As for US government debt, the US deficit this year is expected to be $642 billion, or so estimates the Congressional Budget Office. To put that in context, last year the deficit was $1.1 trillion. It will, in fact be the first time since 2008 that the US deficit is less than $1 trillion. And, by the way, not so long ago the Congressional Budget Office was projecting a deficit of almost $200 billion more than that. See: US debt is falling: does this prove austerity does not work? 

US consumer Confidence, according to the Conference Board, recently hit a five year high. US house prices rose 7.2 per cent in the year to March, which was the largest annual rise since May 2006. See: US and UK house prices on the mend: one is better than the other 

The Dow Jones hit a new all-time high two days ago (May 28), and the S&P 500 is hitting new highs so often it is becoming boring.

US unemployment fell to 7.5 per cent in April, which the lowest level since the US President was called Obama. Over the last seven months more than one million people have joined the US non-farm work-force, and Capital Economics predicts that May saw another big jump in employment.

The crisis of 2008 began in the USA, and there are good reasons to think it may be close to ending.
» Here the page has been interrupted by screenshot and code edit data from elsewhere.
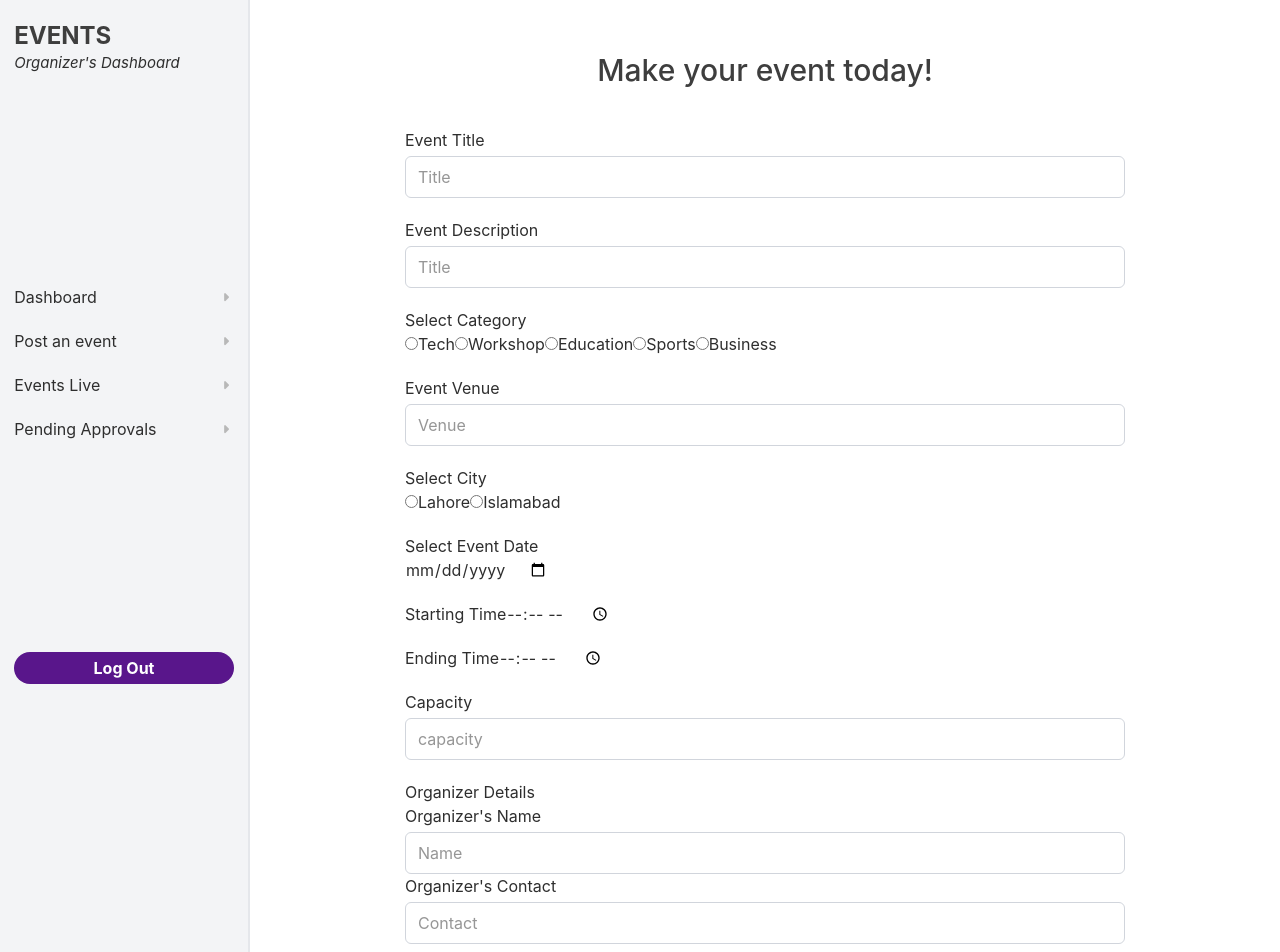
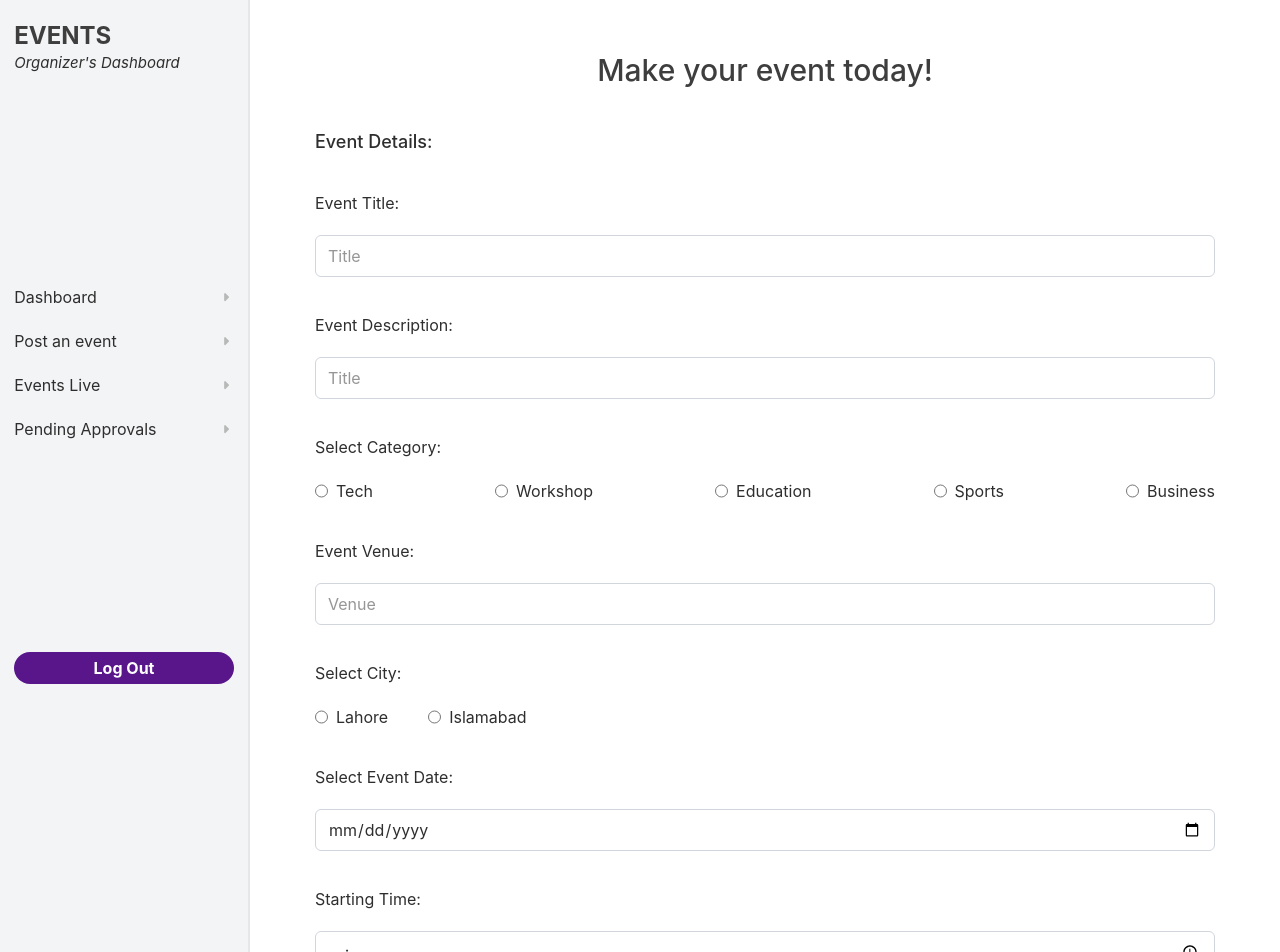
Before and after one commit to noorf-02/EVENTS---FRONTEND, a React (Vite) app: page /host-dashboard/post-event in a window 1280 px wide. Shown: the top 952 px of the page. Built offline with nearby package versions, Linux system fonts and the light colour scheme.

Commit message:
event form pushed

```diff
--- a/src/HOST COMPONENETS/PostEvent.jsx
+++ b/src/HOST COMPONENETS/PostEvent.jsx
@@ -7,112 +7,179 @@ function PostEvent() {
         <h1 className="text-3xl font-medium text-[#3e3e3e]">
           Make your event today!
         </h1>
-        <form action="" className="flex flex-col gap-5">
-          <div className="flex flex-col gap-1">
-            <label htmlFor="title ">Event Title</label>
+        <form action="" className="flex flex-col gap-9 w-[900px]">
+          <h1 className="text-[18px] font-medium">Event Details:</h1>
+          <div className="flex flex-col gap-5">
+            <label htmlFor="title ">Event Title:</label>
             <input
               type="text"
               id="title"
               name="title"
               placeholder="Title"
-              className="border-1 border-gray-300 rounded-[6px] py-2 px-3 w-[720px] focus:outline-none"
+              className="border-1 border-gray-300 rounded-[6px] py-2 px-3 focus:outline-none"
             />
           </div>
 
-          <div className="flex flex-col gap-1">
-            <label htmlFor="description">Event Description</label>
+          <div className="flex flex-col gap-5">
+            <label htmlFor="description">Event Description:</label>
             <input
               type="text"
               id="description"
               name="description"
               placeholder="Title"
-              className="border-1 border-gray-300 rounded-[6px] py-2 px-3 w-[720px] focus:outline-none"
+              className="border-1 border-gray-300 rounded-[6px] py-2 px-3 focus:outline-none"
             />
           </div>
 
-          <div>
-            <p>Select Category</p>
-            <input type="radio" id="tech" name="category" />
+          <div className="flex flex-col gap-5">
+            <p>Select Category:</p>
+            <div className="flex justify-between">
+              <div className="flex gap-2">
+                <input
+                  type="radio"
+                  id="tech"
+                  name="category"
+                  className="accent-purple-900"
+                />
                 <label htmlFor="tech">Tech</label>
-            <input type="radio" id="workshop" name="category" />
+              </div>
+
+              <div className="flex gap-2">
+                <input
+                  type="radio"
+                  id="workshop"
+                  name="category"
+                  className="accent-purple-900"
+                />
                 <label htmlFor="workshop">Workshop</label>
-            <input type="radio" id="education" name="category" />
+              </div>
+
+              <div className="flex gap-2">
+                <input
+                  type="radio"
+                  id="education"
+                  name="category"
+                  className="accent-purple-900"
+                />
                 <label htmlFor="education">Education</label>
-            <input type="radio" id="sports" name="category" />
+              </div>
+
+              <div className="flex gap-2">
+                <input
+                  type="radio"
+                  id="sports"
+                  name="category"
+                  className="accent-purple-900"
+                />
                 <label htmlFor="sports">Sports</label>
-            <input type="radio" id="business" name="category" />
+              </div>
+
+              <div className="flex gap-2">
+                <input
+                  type="radio"
+                  id="business"
+                  name="category"
+                  className="accent-purple-900"
+                />
                 <label htmlFor="business">Business</label>
               </div>
+            </div>
+          </div>
 
-          <div className="flex flex-col gap-1">
-            <label htmlFor="venue">Event Venue</label>
+          <div className="flex flex-col gap-5">
+            <label htmlFor="venue">Event Venue:</label>
             <input
               type="text"
               id="venue"
               name="venue"
               placeholder="Venue"
-              className="border-1 border-gray-300 rounded-[6px] py-2 px-3 w-[720px] focus:outline-none"
+              className="border-1 border-gray-300 rounded-[6px] py-2 px-3 focus:outline-none"
             />
           </div>
 
-          <div>
-            <p>Select City</p>
+          <div className="flex flex-col gap-5">
+            <p>Select City:</p>
+            <div className="flex gap-10">
+              <div className="flex gap-2">
                 <input type="radio" id="Lahore" name="city" />
                 <label htmlFor="Lahore">Lahore</label>
+              </div>
+
+              <div className="flex gap-2">
                 <input type="radio" id="Islamabad" name="city" />
                 <label htmlFor="Islamabad">Islamabad</label>
               </div>
-
-          <div>
-            <p>Select Event Date</p>
-            <input type="date" name="date" />
+            </div>
           </div>
 
-          <div>
-            <label for="startAt">Starting Time</label>
-            <input type="time" id="startAt" name="startAt"></input>
+          <div className="flex flex-col gap-5">
+            <p>Select Event Date:</p>
+            <input
+              type="date"
+              name="date"
+              className="border-1 border-gray-300 rounded-[6px] py-2 px-3 focus:outline-none:"
+            />
           </div>
 
-          <div>
-            <label for="endAt">Ending Time</label>
-            <input type="time" id="endAt" name="endAt"></input>
+          <div className="flex flex-col gap-5">
+            <label for="startAt">Starting Time:</label>
+            <input
+              type="time"
+              id="startAt"
+              name="startAt"
+              className="border-1 border-gray-300 rounded-[6px] py-2 px-3 focus:outline-none"
+            />
           </div>
 
-          <div className="flex flex-col gap-1">
-            <label htmlFor="capacity">Capacity</label>
+          <div className="flex flex-col gap-5">
+            <label for="endAt">Ending Time:</label>
+            <input
+              type="time"
+              id="endAt"
+              name="endAt"
+              className="border-1 border-gray-300 rounded-[6px] py-2 px-3 focus:outline-none"
+            />
+          </div>
+
+          <div className="flex flex-col gap-5">
+            <label htmlFor="capacity">Capacity:</label>
             <input
               type="text"
               id="capacity"
               name="capacity"
               placeholder="capacity"
-              className="border-1 border-gray-300 rounded-[6px] py-2 px-3 w-[720px] focus:outline-none"
+              className="border-1 border-gray-300 rounded-[6px] py-2 px-3 focus:outline-none"
             />
           </div>
 
-          <div className="organizers-info">
-            <p>Organizer Details</p>
-            <div className="flex flex-col gap-1">
-              <label htmlFor="organizerName">Organizer's Name</label>
+          <hr className="border-1 border-gray-100 my-5" />
+
+          <div className="organizers-info flex flex-col gap-9">
+            <p className="text-[18px] font-medium">Organizer Details:</p>
+            <div className="flex flex-col gap-5">
+              <label htmlFor="organizerName">Organizer's Name:</label>
               <input
                 type="text"
                 name="organizerName"
                 id="organizerName"
                 placeholder="Name"
-                className="border-1 border-gray-300 rounded-[6px] py-2 px-3 w-[720px] focus:outline-none"
+                className="border-1 border-gray-300 rounded-[6px] py-2 px-3 focus:outline-none"
               />
             </div>
 
-            <div className="flex flex-col gap-1">
-              <label htmlFor="contact">Organizer's Contact</label>
+            <div className="flex flex-col gap-5">
+              <label htmlFor="contact">Organizer's Contact:</label>
               <input
                 type="text"
                 name="contact"
                 id="contact"
                 placeholder="Contact"
-                className="border-1 border-gray-300 rounded-[6px] py-2 px-3 w-[720px] focus:outline-none"
+                className="border-1 border-gray-300 rounded-[6px] py-2 px-3 focus:outline-none"
               />
             </div>
           </div>
+
+          <button type="Submit" className="bg-green-900 hover:bg-green-950 transition-all duration-300 cursor-pointer text-white font-medium w-fit py-1 px-5 rounded-2xl">Submit</button>
         </form>
       </div>
     </>
```
Lines whose indentation alone changed are shown as unchanged.
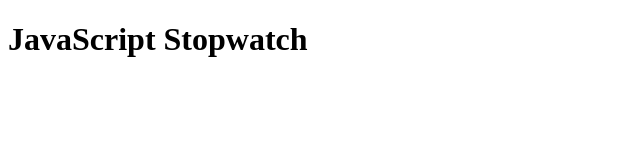
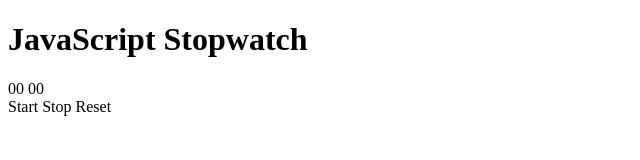
Before and after one commit to ridsashabbir/stopwatch, a plain HTML site: page index.html in a window 1280 px wide. Shown: the whole page, without its empty margins (0-640 px from the left). Drawn offline with Linux system fonts and the light colour scheme.

Commit message:
added buttons

```diff
--- a/index.html
+++ b/index.html
@@ -9,6 +9,13 @@
 <body>
     <div class="container">
         <h1>JavaScript Stopwatch</h1>
+        <div>
+            <span id="minutes">00</span>
+            <span id="seconds">00</span>
+        </div>
+        <buttn id="btn-start">Start</buttn>
+        <buttn id="btn-stop">Stop</buttn>
+        <buttn id="btn-reset">Reset</buttn>
     </div>
 </body>
 </html>
```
This begs the question: why? A number of factors were at work. The US did embrace creative destruction  in some respects, and there is no doubt the US economy has an ability to reinvent itself that is truly impressive. But the US was also stimulating the economy with fiscal policy, while the UK and the rest of Europe hit the brakes with austerity. Shale gas helped too, maybe in fact it helped a rather a lot, and that actually the US recovery is evidence that in order to grow, the West needs cheap energy.

It is harder to say what effect QE has had. It may well have stopped the recession from turning into depression. It may also have driven up equity prices and stopped the rot in the housing market. This in turn may have lifted US consumer confidence, and enabled banks to make more money, while record low interest rates enabled households to pay off debts.

Looking forward, student loans may be the next crisis-in-waiting in the US. That and the growing level of income inequality is disturbing and may well have a negative economic impact.

© Investment & Business News 2013